Cruz threw his body on top of the cowboy in hopes that the extra weight would rip the spur free while Hank grabbed for the tail of the flank strap to yank the slip knot loose. As his hand closed around the rope, Flight Risk kicked high, picking Hank up and tossing him a dozen yards, right into Hammer’s path, forcing Cole to rein up hard. The flank strap and the cowboy came loose and Flight Risk broke into a gallop, headed straight for the luxury boxes. Her path blocked by the scrambling cowboy, there was nothing Shawnee could do but watch as Flight Risk reached the fence, gathered himself, and leapt.
He landed in a narrow walkway between two of the VIP boxes, greeted by screams and flailing bodies. Flight Risk ignored them, focused on the tunnel that led under the grandstand and out to freedom—and the midway.
“Plan B!” Cole yelled.
He was already riding through a pass gate and into the stands. Shawnee was right on his tail. Hammer and Salty plowed through the chaos, impervious to dropped beers and flying nachos. When they clattered out the end of the tunnel Flight Risk was twenty yards ahead, aimed straight for the line of shooting galleries and ring toss games. A mother grabbed her toddler and flung him over a low counter, face first into the rubber duck pond, then dove in after him. A carnie waved his oversized hammer in self-defense as the bull hooked a giant purple panda with one horn and flung it onto the lap of a bug-eyed girl on the Tilt-a-Whirl.
Flight Risk dodged left between a cotton candy booth and a trailer peddling funnel cakes and deep-fried pickles. Cole followed. Shawnee stayed right so the bull couldn’t circle back. As they thundered past the mini donut truck, people scattered, shrieking and stumbling. Salty did a nifty shuck and jive to dodge a stroller, knocking a candied apple out of a wide-eyed teenager’s hand.

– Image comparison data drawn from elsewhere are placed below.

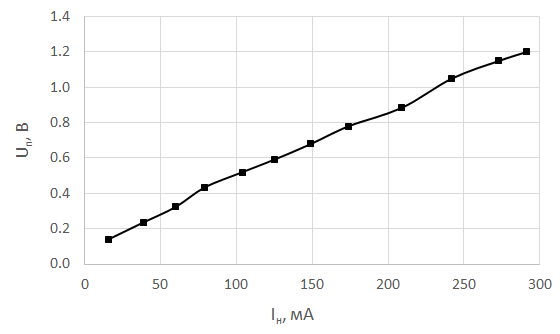
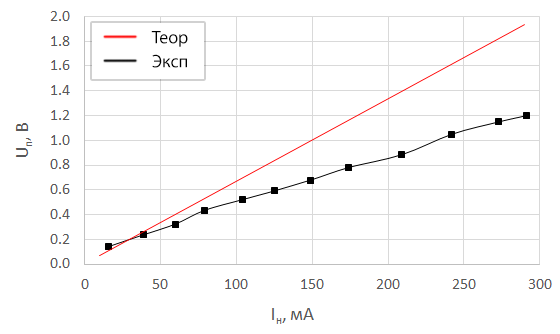
theoretical dependencies

diff --git a/lab3/lab3.tex b/lab3/lab3.tex
@@ -85,7 +85,17 @@ U_\text{п max} = \frac{I_\text{н} \cdot \Delta t}{C\text{ф}} = \frac{120 \cdo
 
 \subsection{Аппроксимация}
 
-%TODO
+Для полученной экспериментальным путем ВАХ диода была выполнена аппроксимация с использованием уравнения Шокли:
+\begin{equation}
+I = I_0 (e^{\frac{U}{m \phi_t}} - 1).
+\end{equation}
+Для точек 
+$\{\Delta U=0.53\ \text{В}, I_\text{д}=29.3\ \text{мА}\}$ 
+и 
+$\{\Delta U=0.73\ \text{В}, I_\text{д}=269.3\ \text{мА}\}$ 
+из набора экспериментальных данных была получена система уравнений, решением которой являются значения 
+$I_0 = 7.99710 \cdot 10^{-5}$ А, $m =  3.47400$.
+
 
 \section{Экспериментально снятые зависимости}
 
@@ -136,7 +146,7 @@ U_\text{п max} = \frac{I_\text{н} \cdot \Delta t}{C\text{ф}} = \frac{120 \cdo
 
 \begin{figure}[H]
 	\begin{center}
-		\includegraphics[width=15cm,height=9cm]{img/1}
+		\includegraphics[width=15cm]{img/1}
 		\caption{Эксперементальная ВАХ полупроводникового диода}
 		\label{g:1} % название для ссылок внутри кода
 	\end{center}
@@ -172,7 +182,7 @@ U_\text{п max} = \frac{I_\text{н} \cdot \Delta t}{C\text{ф}} = \frac{120 \cdo
 
 \begin{figure}[H]
 	\begin{center}
-		\includegraphics[width=15cm,height=9cm]{img/2}
+		\includegraphics[width=15cm]{img/2}
 		\caption{Зависимость пульсации напряжения от силы тока нагрузки для однополупериодного выпрямителя}
 		\label{g:2} % название для ссылок внутри кода
 	\end{center}
@@ -180,7 +190,7 @@ U_\text{п max} = \frac{I_\text{н} \cdot \Delta t}{C\text{ф}} = \frac{120 \cdo
 
 \begin{figure}[H]
 	\begin{center}
-		\includegraphics[width=15cm,height=6.5cm]{img/3}
+		\includegraphics[width=15cm]{img/3}
 		\caption{Зависимость напряжения нагрузки от силы тока нагрузки для однополупериодного выпрямителя}
 		\label{g:3} % название для ссылок внутри кода
 	\end{center}
@@ -188,13 +198,13 @@ U_\text{п max} = \frac{I_\text{н} \cdot \Delta t}{C\text{ф}} = \frac{120 \cdo
 
 
 
-Вычислим $U_\text{н}$ при $I_\text{н}$ = 120 мА. Для этого построим интерполяционный полином и посчитаем его значение в точке 120.
+%Вычислим $U_\text{н}$ при $I_\text{н}$ = 120 мА. Для этого построим интерполяционный полином и посчитаем его значение в точке 120.
 
-$U_\text{н}$ = 8.504 В
+%$U_\text{н}$ = 8.504 В
 
-Вычислим $U_\text{п max}$ при $I_\text{н}$ = 120 мА. Для этого построим интерполяционный полином и посчитаем его значение в точке 120.
+%Вычислим $U_\text{п max}$ при $I_\text{н}$ = 120 мА. Для этого построим интерполяционный полином и посчитаем его значение в точке 120.
 
-$U_\text{п max}$ = 1.116 В
+%$U_\text{п max}$ = 1.116 В
 
 \newpage
 \subsection{Двухполупериодный выпрямитель}
@@ -225,7 +235,7 @@ $U_\text{п max}$ = 1.116 В
 
 \begin{figure}[H]
 	\begin{center}
-		\includegraphics[width=15cm,height=8cm]{img/4}
+		\includegraphics[width=15cm]{img/4}
 		\caption{Зависимость пульсации напряжения от силы тока нагрузки для двухполупериодного вьыпрямителя}
 		\label{g:4} % название для ссылок внутри кода
 	\end{center}
@@ -239,13 +249,13 @@ $U_\text{п max}$ = 1.116 В
 	\end{center}
 \end{figure}
 
-Вычислим $U_\text{н}$ при $I_\text{н}$ = 120 мА. Для этого построим интерполяционный полином и посчитаем его значение в точке 120.
+%Вычислим $U_\text{н}$ при $I_\text{н}$ = 120 мА. Для этого построим интерполяционный полином и посчитаем его значение в точке 120.
 
-$U_\text{н}$ = 8.501 В
+%$U_\text{н}$ = 8.501 В
 
-Вычислим $U_\text{п max}$ при $I_\text{н}$ = 120 мА. Для этого построим интерполяционный полином и посчитаем его значение в точке 120.
+%Вычислим $U_\text{п max}$ при $I_\text{н}$ = 120 мА. Для этого построим интерполяционный полином и посчитаем его значение в точке 120.
 
-$U_\text{п max}$ = 0.574 В
+%$U_\text{п max}$ = 0.574 В
 
 \section{Погрешности}
 

diff --git a/lab3/diod.py b/lab3/diod.py
@@ -1,0 +1,44 @@
+# COPYRIGHT by YURIJ LEZHENIN
+
+from math import exp, log
+import numpy as np
+import scipy.optimize
+
+
+def function(p):
+    x, y = p
+    return x * (exp(0.53 / (y * 0.025875)) - 1) - 0.029, x * (exp(0.73 / (y * 0.025875)) - 1) - 0.269
+    # Точка 1: {0.53, 0.029}, Точка 2: {0.73, 0.269}
+    # 0.25875 = const
+
+
+i_0, m = scipy.optimize.fsolve(function, [10, 10])
+print(i_0, m)
+
+
+def shokli_i(u):
+    return i_0 * (exp(u / (m * 0.025875)) - 1)
+
+
+def shokli_u(i):
+    return log((i / i_0 + 1), exp(1)) * (m * 0.025875)
+
+
+f = open('d_vac.csv', 'w')
+f.write('u, i \n')
+for u in np.arange(0.3, 0.75, 0.03):
+    f.write(str(u) + ', ' + str(shokli_i(u) * 1000) + '\n')
+
+f = open('theo_u(i)_1.csv', 'w')
+f.write('i, u \n')
+for i in np.arange(0.01, 0.3, 0.02):
+    # U2 = 6.3
+    u = 6.3 * 1.41 - shokli_u(i) - 1 * i
+    f.write(str(i * 1000) + ', ' + str(u) + '\n')
+
+f = open('theo_u(i)_2.csv', 'w')
+f.write('i, u \n')
+for i in np.arange(0.01, 0.3, 0.02):
+    # U2 = 6.3
+    u = 6.3 * 1.41 - shokli_u(i) - 2 * i
+    f.write(str(i * 1000) + ', ' + str(u) + '\n')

“’Scuse us!” Shawnee called over her shoulder.
As they came even with the next gap between vendors, Shawnee saw Cole’s loop settle over the bull’s horns, then heard Hammer’s hooves scrabbling on the asphalt when Cole dallied up and attempted to bring the bull to a stop. As Flight Risk turned, Shawnee skidded around the shaved ice stand, took two swings, and laid her loop under his belly, snatching up both hind feet and whipping solid dallies around her saddle horn. Salty grunted but held as the bull stretched between the horses, teetered, then flopped onto his side a foot shy of a bouncy castle filled with squealing preschoolers.
Shawnee was blowing as hard as Salty. Ho-lee shit. That…was…so…awesome.
Cole didn’t look nearly as thrilled, eyeing the pandemonium in their wake, and the flock of morons with cell phones already creeping closer. “We’ll have to hold him until security clears these idiots out, then take him back to his pen and go ask that dickhead what he thinks of his fence now.” Then, of all things, he grinned, and her heart gave an odd little blippity-blip. “Nice loop, by the way.”
A warmth that had nothing to do with the heat rushed through her. It was just…okay, yeah, it meant more coming from Cole, not because she treasured his opinion, but because he was so stingy with his praise. That was all. Just a major ego stroke.
And maybe, just a little, that smile. Damn. She considered mentioning that if he broke it out a little more often, his wife hunt might go considerably better. But she’d had to earn it…and she didn’t want to share.
She couldn’t turn loose of Flight Risk and run, so she did the next best thing. She batted her eyes and leered at him. “See? I told you we’d be good together.”
But this time, Cole didn’t blush.
Kari Lynn Dell brings a lifetime of personal experience to writing western romance. She is a third-generation rancher and rodeo competitor who works on the family ranch in northern Montana, inside the Blackfeet Nation. She exists in a perpetual state of horse-induced poverty along with her husband, Max and Spike the (female) Cowdogs, a few hundred cows and a son who resides on the same general segment of the autism spectrum as Cole Jacobs and doesn’t believe names should be gender-limited.